Why You Were Born to Gossip
According to one theory, everything we say takes the form of gossip.
Posted February 27, 2015
If evolutionary psychologist Robin Dunbar is right, language evolved for gossip. At any rate, we certainly do enough of it. Think of how many hours a day you spend in idle chit-chat, mostly talking about who did what to whom.
Gossip is exciting, even when the events discussed are mundane, and swapping stories during talk-in-interaction is probably the most important tool we have in building social relationships. Moreover, since gossip provides us with useful information about people in our social network, the holder of a juicy tidbit gains social capital by selectively sharing it with others.
It’s hard to imagine two humans building a relationship without ever speaking to each other. And yet our chimpanzee cousins build complex social networks without uttering a word. Chimpanzee vocalizations clearly play a social role, particularly laughter. While vocalizations help cement group cohesion, one-on-one relationships are built through other means.
In the primate world, friendships are maintained through the practice of picking fleas and dirt from the fur of other members in the group. Known as social grooming, it’s quite literally a “you scratch my back and I’ll scratch yours” kind of relationship. Although grooming does serve a hygienic purpose, cleaning the fur and skin of insects and debris, it also solidifies friendships.
Humans also engage in social grooming—doing each other’s hair, primping each other’s clothes. But according to Dunbar, we’ve found an easier, more effective way of building and maintaining relationships—idle chit-chat. In other words, for us, gossip serves the same purpose of social network building as does mutual grooming for chimpanzees.
This gossip-as-grooming hypothesis is one of several theories of language evolution that emphasize the social rather than cognitive aspects of language. For example, anthropologist Dean Falk has proposed that language evolved out of the vocalizations of mothers soothing their young. In a similar vein, archeologist Steven Mithen proposes that language evolved out of the music-like vocalizations use by pre-humans to coordinate group behaviors.
Social theories of language evolution emphasize the fact that language is, first and foremost, a form of social behavior. If humans were hermits, there would be no need for language. This fairly obvious fact is all too often ignored by psycholinguists, who tend to focus more on the cognitive processes inside the head of the individual speaker.
Yet social theories of language evolution all suffer from the same explanatory gap. Specifically, the question is how meaningless vocalizations could have evolved into utterances with not only meaning but also complex structure. Even the “sweet nothings” that lovers whisper to each other usually come in the form of complete sentences.
The gossip-as-grooming hypothesis has an even larger gap to explain, namely the transition from physical grooming to vocal interaction. However, if we focus on the structure of language, we see an interesting connection between gossip and grammar.
Language compels us to organize our thoughts into sentences, which are basically tidbits of gossip.

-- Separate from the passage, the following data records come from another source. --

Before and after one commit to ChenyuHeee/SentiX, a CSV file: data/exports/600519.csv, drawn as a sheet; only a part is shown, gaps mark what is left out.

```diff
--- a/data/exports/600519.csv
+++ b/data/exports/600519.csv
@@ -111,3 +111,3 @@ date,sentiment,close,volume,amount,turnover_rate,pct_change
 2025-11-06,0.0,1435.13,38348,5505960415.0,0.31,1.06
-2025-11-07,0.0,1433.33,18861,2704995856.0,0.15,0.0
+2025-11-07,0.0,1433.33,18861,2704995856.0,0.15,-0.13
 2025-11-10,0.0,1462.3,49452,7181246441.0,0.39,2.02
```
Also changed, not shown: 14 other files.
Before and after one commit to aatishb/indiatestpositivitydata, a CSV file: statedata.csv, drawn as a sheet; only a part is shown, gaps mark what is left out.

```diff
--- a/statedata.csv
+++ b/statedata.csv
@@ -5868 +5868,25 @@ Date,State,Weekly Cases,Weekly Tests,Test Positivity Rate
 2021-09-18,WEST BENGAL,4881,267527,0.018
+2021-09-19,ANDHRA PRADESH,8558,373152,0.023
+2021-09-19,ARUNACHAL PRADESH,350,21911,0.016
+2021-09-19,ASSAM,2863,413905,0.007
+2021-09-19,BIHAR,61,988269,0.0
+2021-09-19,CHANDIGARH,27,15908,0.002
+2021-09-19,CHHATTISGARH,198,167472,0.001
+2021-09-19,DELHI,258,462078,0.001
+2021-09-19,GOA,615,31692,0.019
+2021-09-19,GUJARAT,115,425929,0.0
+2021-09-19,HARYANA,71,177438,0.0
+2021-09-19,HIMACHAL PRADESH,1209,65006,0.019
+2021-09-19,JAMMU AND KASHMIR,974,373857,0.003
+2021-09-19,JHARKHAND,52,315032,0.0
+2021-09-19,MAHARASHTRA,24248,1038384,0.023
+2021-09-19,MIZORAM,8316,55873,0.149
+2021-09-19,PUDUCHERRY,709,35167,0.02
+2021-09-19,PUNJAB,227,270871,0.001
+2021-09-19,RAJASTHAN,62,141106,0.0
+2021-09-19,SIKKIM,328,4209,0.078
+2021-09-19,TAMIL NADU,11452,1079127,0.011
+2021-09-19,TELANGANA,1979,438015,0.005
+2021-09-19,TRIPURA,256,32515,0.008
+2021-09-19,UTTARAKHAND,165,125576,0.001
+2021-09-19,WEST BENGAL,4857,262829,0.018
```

Every sentence has a subject—who or what, but mostly who—the sentence is about. Every sentence also has a verb—what the subject did, or will do, or is doing right now. And most sentences also have an object—who or what the subject performed the action on.
Even a science lecture takes the form of gossip. We talk about planets revolving around stars and gamma rays smashing into atomic nuclei as if planets and gamma rays were animate beings with minds of their own. We have no other way of talking about things, which is one reason why scientists so often resort to explaining their ideas in mathematical equations instead.
There’s no obvious reason why language, as a communication system, needs to be structured as snippets of gossip. Computer languages certainly aren’t structured that way. There’s also a structure to the waggle dance performed by honeybees to communicate about the location of resources, but it’s not at all like the grammar of human languages. Rather, the dance conveys two pieces of information, direction and distance, much like the polar coordinates used by pilots and air traffic controllers.
Although chimpanzees don’t have language, they do have complex social structures. So they clearly have a well-developed understanding of who-did-what-to-whom. The structure of language is constrained by general brain processes, many of which are used to guide our interactions with others. Perhaps, then, it’s not surprising that language is structured principally to convey social information.
In that sense, we truly are born to gossip.
Dunbar, R. (1998). Grooming, gossip and the evolution of language. Cambridge, MA: Harvard University Press.
Falk, D. (2009). Finding our tongues: Mothers, infants and the origin of language. New York: Basic Books.
Fedurek, P., & Dunbar, R. M. (2009). What does mutual grooming tell us about why chimpanzees groom? Ethology, 115, 566–575.
Mithen, S. J. (2005). The singing Neanderthals: The origins of music, language, mind and body. Cambridge, MA: Harvard University Press.
Ross, B. (2009). Challenges facing theories of music and language co-evolution. Journal of the Musical Arts in Africa, 6, 61–76.
Zuberbühler, K. (2005). The phylogenetic roots of language: Evidence from primate communication and cognition. Current Directions in Psychological Science 14, 126–130.
David Ludden is the author of The Psychology of Language: An Integrated Approach (SAGE Publications).